“It is like witnessing the disappearance of a life happening again and again in front of your eyes. So when the name that evidently signals a complete life is there, because of the water, it shines with clarity.”
- Doris Salcedo
In the city center, Kunstmuseum Basel presented solo exhibitions by Shirley Jaffe and Vivian Suter, in Neubau and Gegenwart respectively. Jaffe’s Form as Experiment showcased the artist’s entire oeuvre, from when she first moved to Paris from the U.S. in 1949 and her time in Berlin from 1963 to 1964, to the early 1980s when white void spaces became prominent in her canvas. As much as the chronological journey of Jaffe’s works showed a significant variation in style and technique, her determination and constant desire to break her own boundaries were equally evident in the show. What did not change throughout her long career as an artist was Jaffe’s patience as she worked with small brushes for precision, even when creating big paintings.
Vivian Suter’s soft and fluffy is my soul - my tommy juices don’t worry - are sweet like a liquorice roll presented the Swiss-Guatemalan painter’s works from the 1980s to now. Although she is now based in Panajachel in Guatemala, Basel holds a special place in Suter’s heart, having moved to the city from Buenos Aires in 1949 when she was thirteen. Her early artistic career in Switzerland was more conceptual, but her paintings became more gestural and expressive from the early 1980s after she left for Panajachel.
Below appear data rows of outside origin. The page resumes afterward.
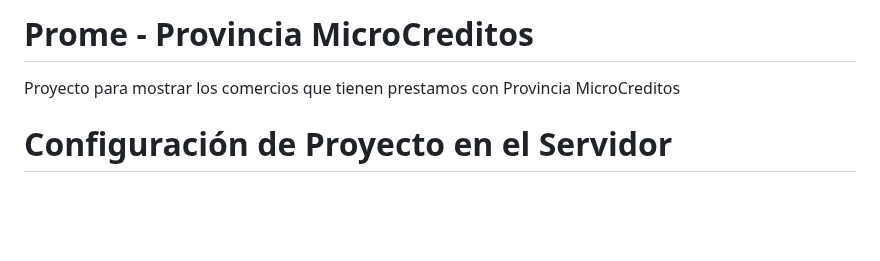
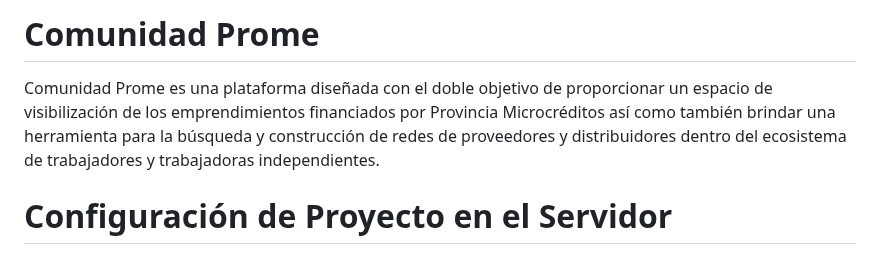
Before and after one commit to admin-prome/Comunidad-Prome, a Markdown page: README.md, the part around the change. GitHub-like rendering; blank space fills up the shorter version.

```diff
--- a/README.md
+++ b/README.md
@@ -1,6 +1,6 @@
-# Prome - Provincia MicroCreditos
+# Comunidad Prome
 
-Proyecto para mostrar los comercios que tienen prestamos con Provincia MicroCreditos
+Comunidad Prome es una plataforma diseñada con el doble objetivo de proporcionar un espacio de visibilización de los emprendimientos financiados por Provincia Microcréditos así como también brindar una herramienta para la búsqueda y construcción de redes de proveedores y distribuidores dentro del ecosistema de trabajadores y trabajadoras independientes.
 
 # Configuración de Proyecto en el Servidor
 
```
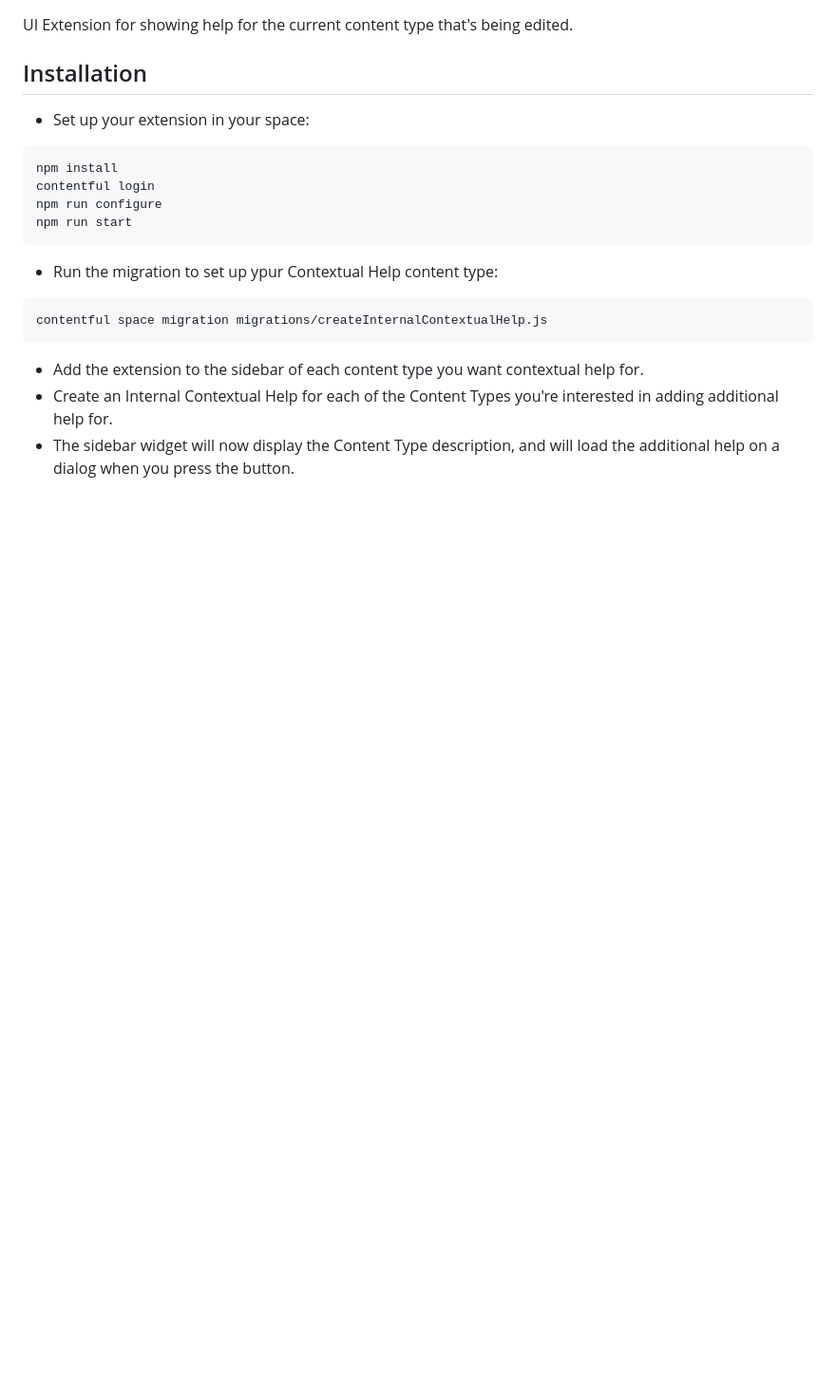
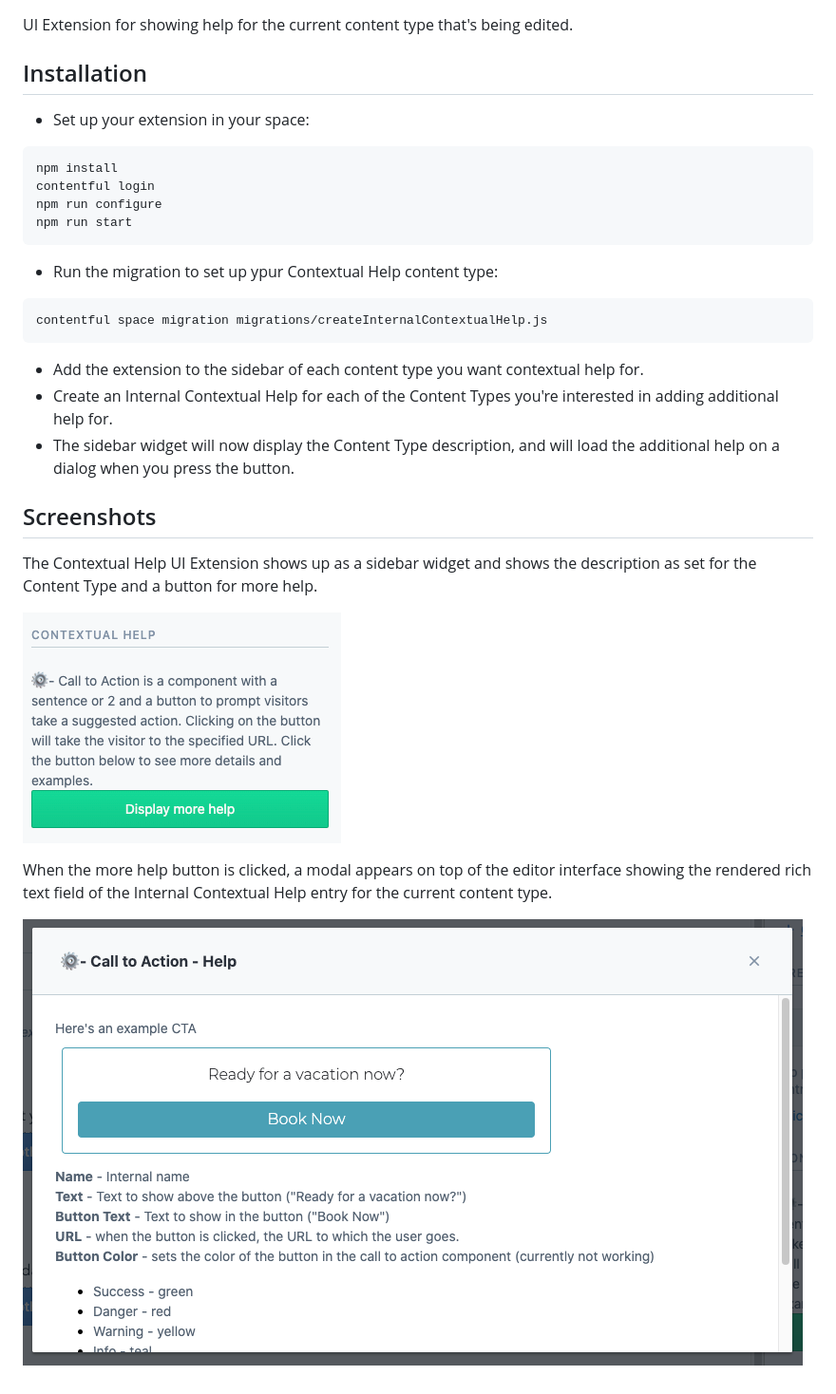
Before and after one commit to contentful-labs/contextual-help, a Markdown page: README.md, the part around the change. Shown at 95% size. Drawn GitHub-style; pictures changed too: screenshot1.png (added), screenshot2.png (added); blank space fills up the shorter version.

Commit message:
added some screenshots

```diff
--- a/README.md
+++ b/README.md
@@ -21,3 +21,13 @@ contentful space migration migrations/createInternalContextualHelp.js
 * Add the extension to the sidebar of each content type you want contextual help for.
 * Create an Internal Contextual Help for each of the Content Types you're interested in adding additional help for.
 * The sidebar widget will now display the Content Type description, and will load the additional help on a dialog when you press the button.
+
+## Screenshots
+
+The Contextual Help UI Extension shows up as a sidebar widget and shows the description as set for the Content Type and a button for more help.
+
+![screenshot1.png](screenshot1.png)
+
+When the more help button is clicked, a modal appears on top of the editor interface showing the rendered rich text field of the Internal Contextual Help entry for the current content type.
+
+![screenshot2.png](screenshot2.png)
```
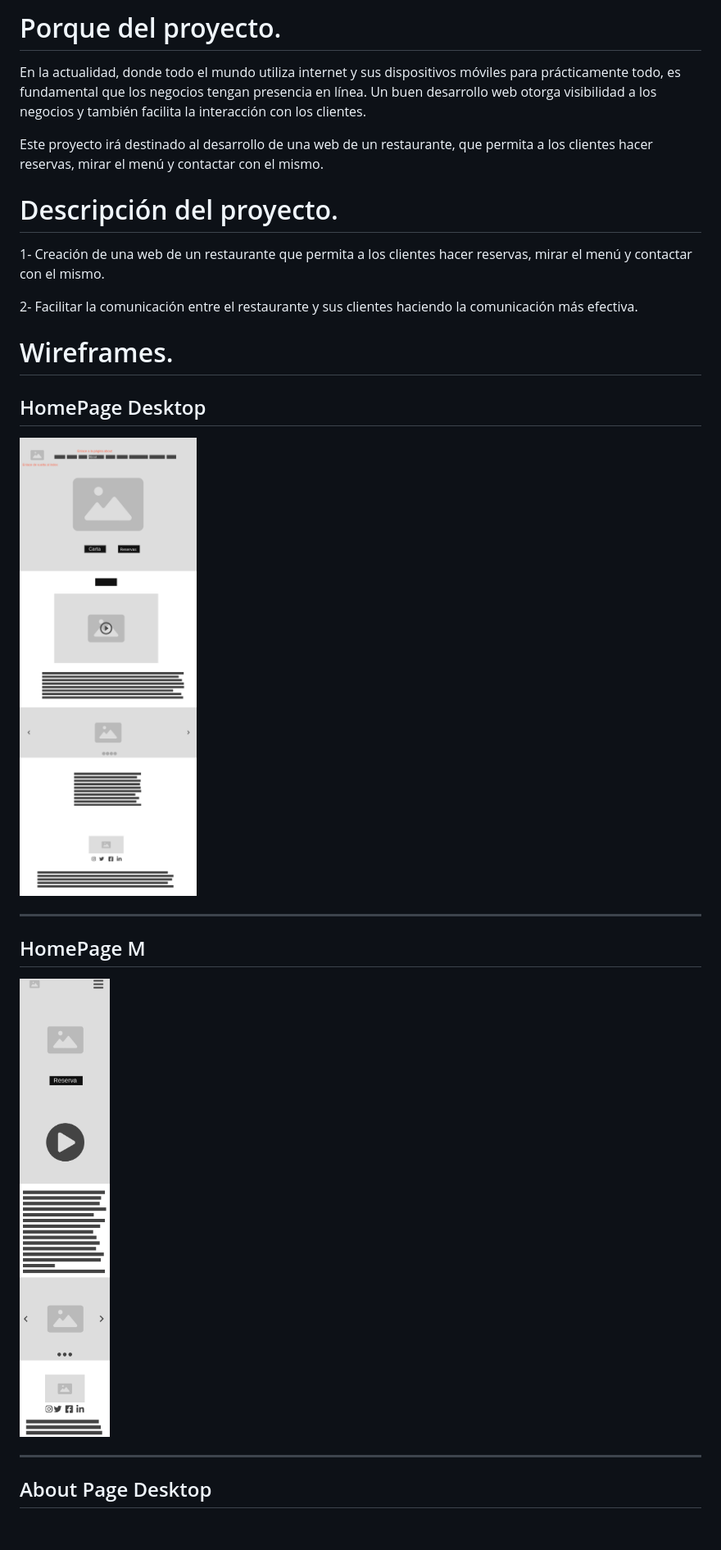
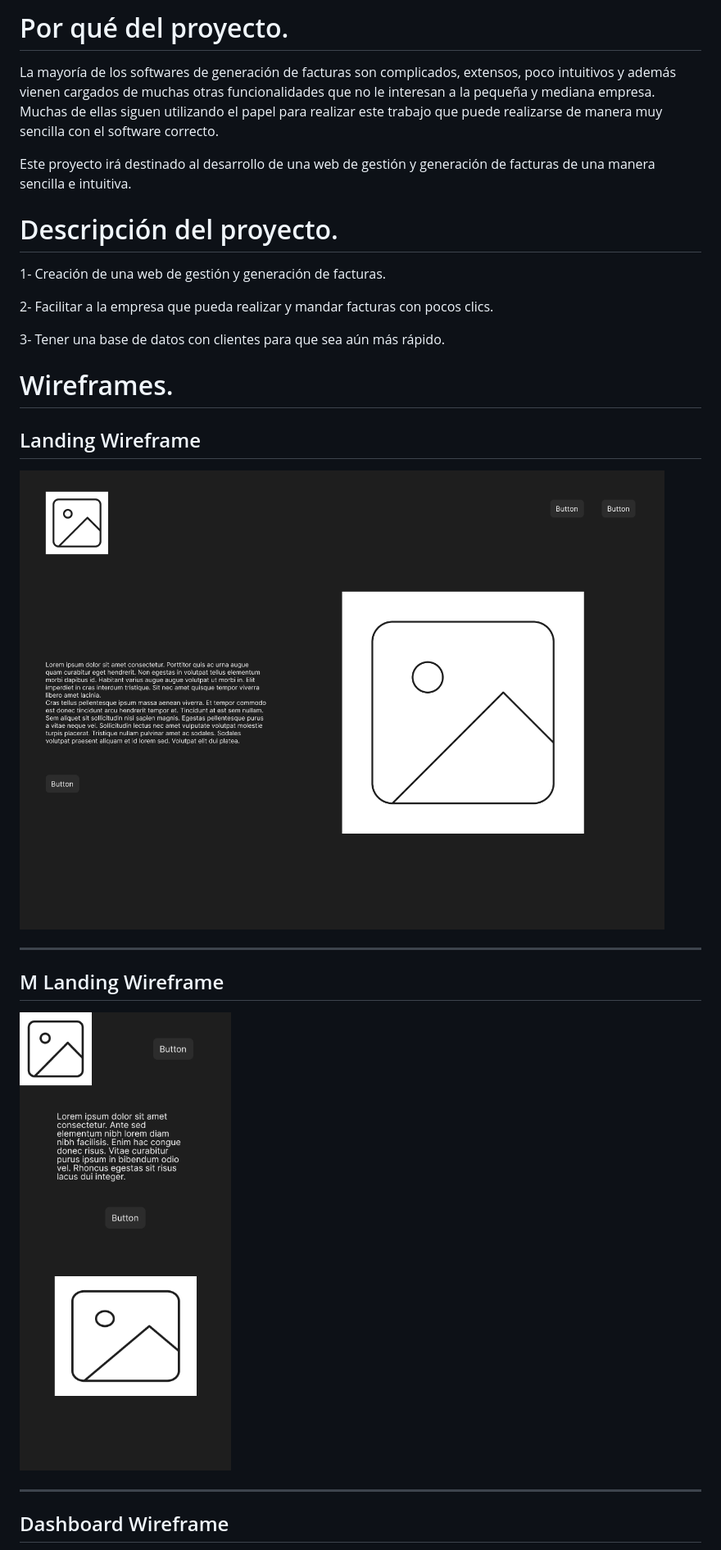
Before and after one commit to rarias1898/disenointerfaces, a Markdown page: Proyecto/README.md, the part around the change printed below. Shown: that part at 82% size. Drawn GitHub-style; pictures changed too: Proyecto/images/LandingWireframe.png (added), Proyecto/images/MLandingWireframe.png (added); blank space fills up the shorter version.

Commit message:
Cambio de proyecto

```diff
--- a/Proyecto/README.md
+++ b/Proyecto/README.md
@@ -1,28 +1,30 @@
-# Porque del proyecto.
+# Por qué del proyecto.
 
-En la actualidad, donde todo el mundo utiliza internet y sus dispositivos móviles para prácticamente todo, es fundamental que los negocios tengan presencia en línea. Un buen desarrollo web otorga visibilidad a los negocios y también facilita la interacción con los clientes.
+La mayoría de los softwares de generación de facturas son complicados, extensos, poco intuitivos y además vienen cargados de muchas otras funcionalidades que no le interesan a la pequeña y mediana empresa. Muchas de ellas siguen utilizando el papel para realizar este trabajo que puede realizarse de manera muy sencilla con el software correcto.
 
-Este proyecto irá destinado al desarrollo de una web de un restaurante, que permita a los clientes hacer reservas, mirar el menú y contactar con el mismo.
+Este proyecto irá destinado al desarrollo de una web de gestión y generación de facturas de una manera sencilla e intuitiva.
 
 # Descripción del proyecto.
 
-1- Creación de una web de un restaurante que permita a los clientes hacer reservas, mirar el menú y contactar con el mismo.
+1- Creación de una web de gestión y generación de facturas.
 
-2- Facilitar la comunicación entre el restaurante y sus clientes haciendo la comunicación más efectiva.
+2- Facilitar a la empresa que pueda realizar y mandar facturas con pocos clics.
+
+3- Tener una base de datos con clientes para que sea aún más rápido.
 
 # Wireframes.
 
-## HomePage Desktop
+## Landing Wireframe
 
-![Homepage](./images/Homepage.png)
+![Landing Wireframe](./images/LandingWireframe.png)
 
 --- -
 
-## HomePage M
+## M Landing Wireframe
 
-![MHomepage](./images/MHomepage.png)
+![M Landing Wireframe](./images/MLandingWireframe.png)
 
 --- -
 
-## About Page Desktop
+## Dashboard Wireframe
 
```
Also changed, not shown: other parts of Proyecto/README.md (+3 -3 lines), Proyecto/images/DashboardWireframe.png (added), Proyecto/images/MDashboardWireframe.png (added).
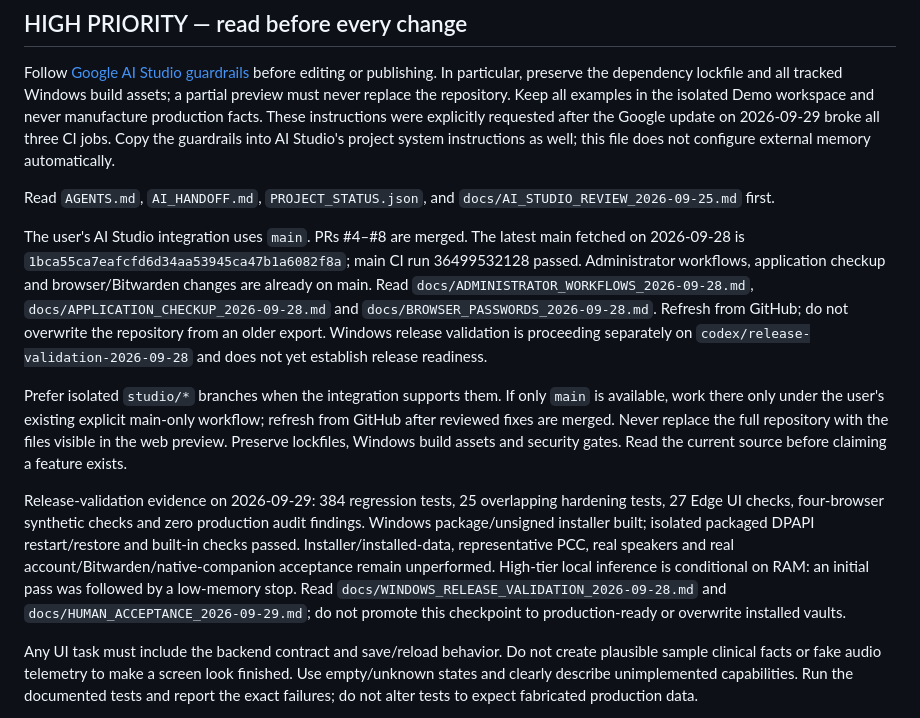
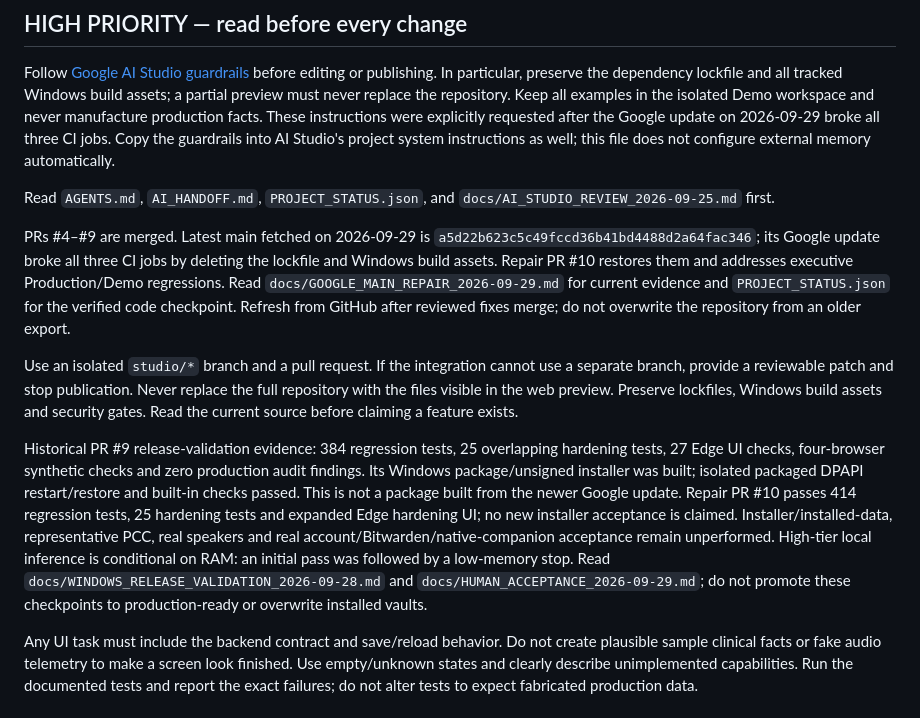
Before and after one commit to yosefbf-bot/Private-AI, a Markdown page: GEMINI.md, the part around the change. Drawn GitHub-style.

```diff
--- a/GEMINI.md
+++ b/GEMINI.md
@@ -6,11 +6,11 @@ Follow [Google AI Studio guardrails](docs/GOOGLE_AI_STUDIO_GUARDRAILS.md) before
 
 Read `AGENTS.md`, `AI_HANDOFF.md`, `PROJECT_STATUS.json`, and `docs/AI_STUDIO_REVIEW_2026-09-25.md` first.
 
-The user's AI Studio integration uses `main`. PRs #4–#8 are merged. The latest main fetched on 2026-09-28 is `1bca55ca7eafcfd6d34aa53945ca47b1a6082f8a`; main CI run 36499532128 passed. Administrator workflows, application checkup and browser/Bitwarden changes are already on main. Read `docs/ADMINISTRATOR_WORKFLOWS_2026-09-28.md`, `docs/APPLICATION_CHECKUP_2026-09-28.md` and `docs/BROWSER_PASSWORDS_2026-09-28.md`. Refresh from GitHub; do not overwrite the repository from an older export. Windows release validation is proceeding separately on `codex/release-validation-2026-09-28` and does not yet establish release readiness.
+PRs #4–#9 are merged. Latest main fetched on 2026-09-29 is `a5d22b623c5c49fccd36b41bd4488d2a64fac346`; its Google update broke all three CI jobs by deleting the lockfile and Windows build assets. Repair PR #10 restores them and addresses executive Production/Demo regressions. Read `docs/GOOGLE_MAIN_REPAIR_2026-09-29.md` for current evidence and `PROJECT_STATUS.json` for the verified code checkpoint. Refresh from GitHub after reviewed fixes merge; do not overwrite the repository from an older export.
 
-Prefer isolated `studio/*` branches when the integration supports them. If only `main` is available, work there only under the user's existing explicit main-only workflow; refresh from GitHub after reviewed fixes are merged. Never replace the full repository with the files visible in the web preview. Preserve lockfiles, Windows build assets and security gates. Read the current source before claiming a feature exists.
+Use an isolated `studio/*` branch and a pull request. If the integration cannot use a separate branch, provide a reviewable patch and stop publication. Never replace the full repository with the files visible in the web preview. Preserve lockfiles, Windows build assets and security gates. Read the current source before claiming a feature exists.
 
-Release-validation evidence on 2026-09-29: 384 regression tests, 25 overlapping hardening tests, 27 Edge UI checks, four-browser synthetic checks and zero production audit findings. Windows package/unsigned installer built; isolated packaged DPAPI restart/restore and built-in checks passed. Installer/installed-data, representative PCC, real speakers and real account/Bitwarden/native-companion acceptance remain unperformed. High-tier local inference is conditional on RAM: an initial pass was followed by a low-memory stop. Read `docs/WINDOWS_RELEASE_VALIDATION_2026-09-28.md` and `docs/HUMAN_ACCEPTANCE_2026-09-29.md`; do not promote this checkpoint to production-ready or overwrite installed vaults.
+Historical PR #9 release-validation evidence: 384 regression tests, 25 overlapping hardening tests, 27 Edge UI checks, four-browser synthetic checks and zero production audit findings. Its Windows package/unsigned installer was built; isolated packaged DPAPI restart/restore and built-in checks passed. This is not a package built from the newer Google update. Repair PR #10 passes 414 regression tests, 25 hardening tests and expanded Edge hardening UI; no new installer acceptance is claimed. Installer/installed-data, representative PCC, real speakers and real account/Bitwarden/native-companion acceptance remain unperformed. High-tier local inference is conditional on RAM: an initial pass was followed by a low-memory stop. Read `docs/WINDOWS_RELEASE_VALIDATION_2026-09-28.md` and `docs/HUMAN_ACCEPTANCE_2026-09-29.md`; do not promote these checkpoints to production-ready or overwrite installed vaults.
 
 Any UI task must include the backend contract and save/reload behavior. Do not create plausible sample clinical facts or fake audio telemetry to make a screen look finished. Use empty/unknown states and clearly describe unimplemented capabilities. Run the documented tests and report the exact failures; do not alter tests to expect fabricated production data.
 
```
Also changed, not shown: docs/GOOGLE_MAIN_REPAIR_2026-09-29.md (+2 -2 lines).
The way the paintings were hung like sculptures in the exhibition was not merely for curatorial purposes, but also a reflection of Suter’s attitude towards her works. By not constraining the canvases in a frame and allowing elements such as humidity and light to add a layer to the work, Suter re-constructs her autonomy as a painter.
“I love the tension between the precision of working on a stretched canvas and then how the paintings get their own life when I unstretch them. They move around in the wind and become more like objects.”
- Vivian Suter
The next edition of Art Basel in Basel will be in June 2024, unless otherwise stated. For more information about the fair, please visit here.
Doris Salcedo’s solo exhibition at Fondation Beyeler is on until Sep 17, 2023; Shirley Jaffe’s Form as Experiment at Kunstmuseum (Neubau) is on until Jul 30, 2023; and Vivian Suter’s soft and fluffy is my soul - my tommy juices don’t worry - are sweet like a liquorice roll at Kunstmuseum (Gegenwart) is on until Oct 1, 2023.